H7N9 infection of women is not on the rise....

Click on image to enlarge.
A bit over a week ago I posted a chart showing that the proportion of females with avian influenza A(H7N9) virus may be rising.

We've had a lot of cases since then so is that trend still holding? 

[By the way, you are forgiven for  thinking this is the "H7N9 Down Under" blog!]

The new chart shows that the proportion of females has dropped back to something looking a little more like it did in 2013. The earlier data seems to have been a blip after all. 

With the addition of new cases to the dataset and with the shifting and re-sorting of cases into this or that week as onset data firm (WHO have recently been doing a fantastic job filling in the data gaps from Chinese reports), we can see that the proportion of females has been 40% or (often much) less each week for 10 of the past 14 (71.4%) weeks.  

In summary...

  • The current proportion of female confirmed H7N9 cases overall is 29.5% (219/220 cases with data) 
    • In 2013, females comprised 29.7% of cases
    • In 2014 females comprise 29.5%. No difference to speak of.
So males dominate among the mostly severe human cases of H7N9 infection; business as usual for H7N9. 

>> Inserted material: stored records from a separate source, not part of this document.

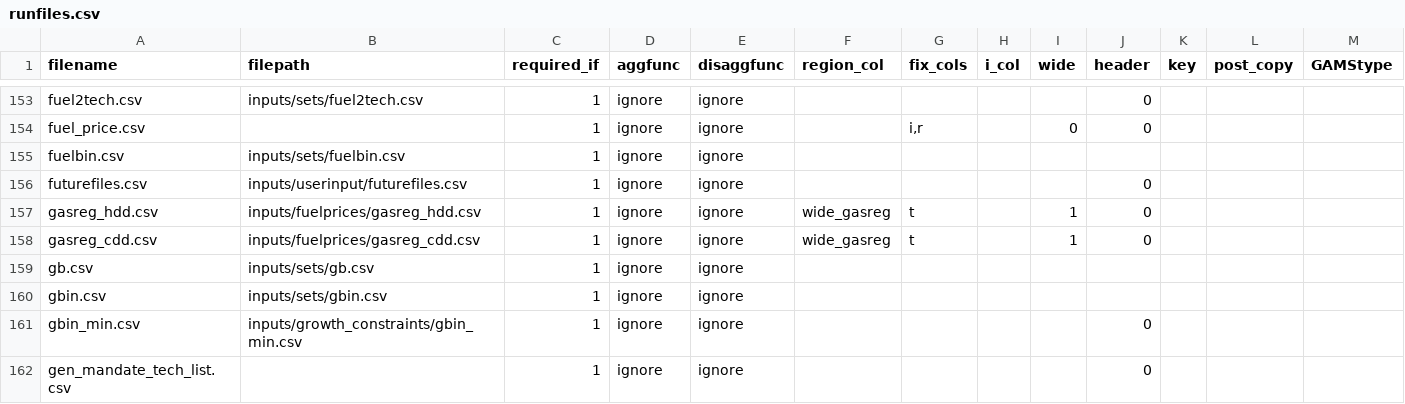
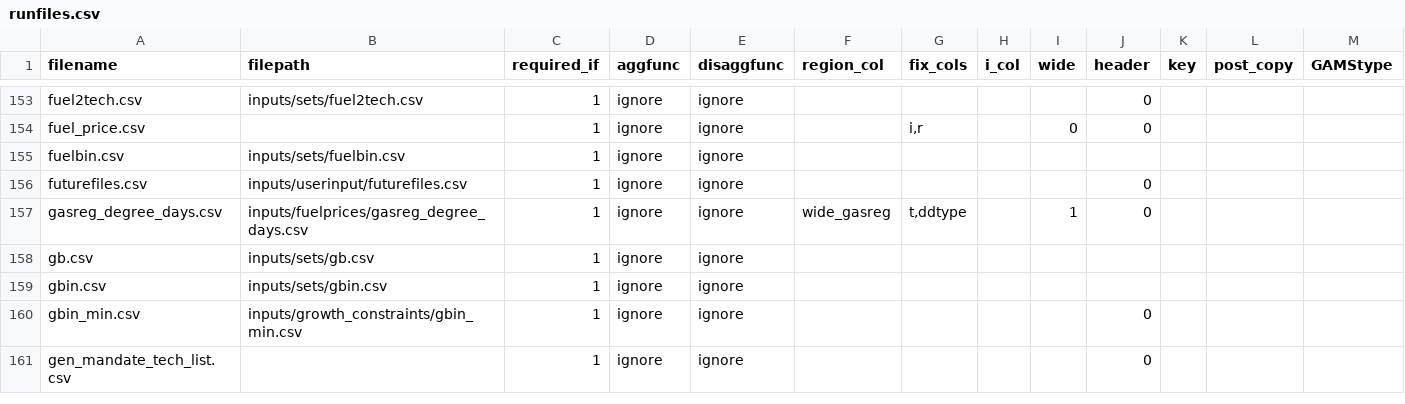
Before and after one commit to ajsbergman/ReEDS, a CSV file: runfiles.csv, drawn as a sheet; only a part is shown, gaps mark what is left out; rows hold the shown columns only; the diff names each change by its address in the sheet, - before the commit and + after, or states it on an @@ line.

Commit message:
Combine gasreg_hdd.csv and gasreg_cdd.csv into gasreg_degree_days.csv

```diff
--- a/runfiles.csv
+++ b/runfiles.csv
-A157 (filename): gasreg_hdd.csv
+A157 (filename): gasreg_degree_days.csv
-B157 (filepath): inputs/fuelprices/gasreg_hdd.csv
+B157 (filepath): inputs/fuelprices/gasreg_degree_days.csv
-G157 (fix_cols): t
+G157 (fix_cols): t,ddtype
-row 158: gasreg_cdd.csv | inputs/fuelprices/gasreg_cdd.csv | 1 | ignore | ignore | wide_gasreg | t |  | 1 | 0
```
Also changed, not shown: inputs/userinput/futurefiles.csv, 2 other files.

Also, sustained person-to-person transmission (infected person passing to another  person, (1st round; = sporadic transmission) who passes it to another person (2nd round) and so on...is not happening.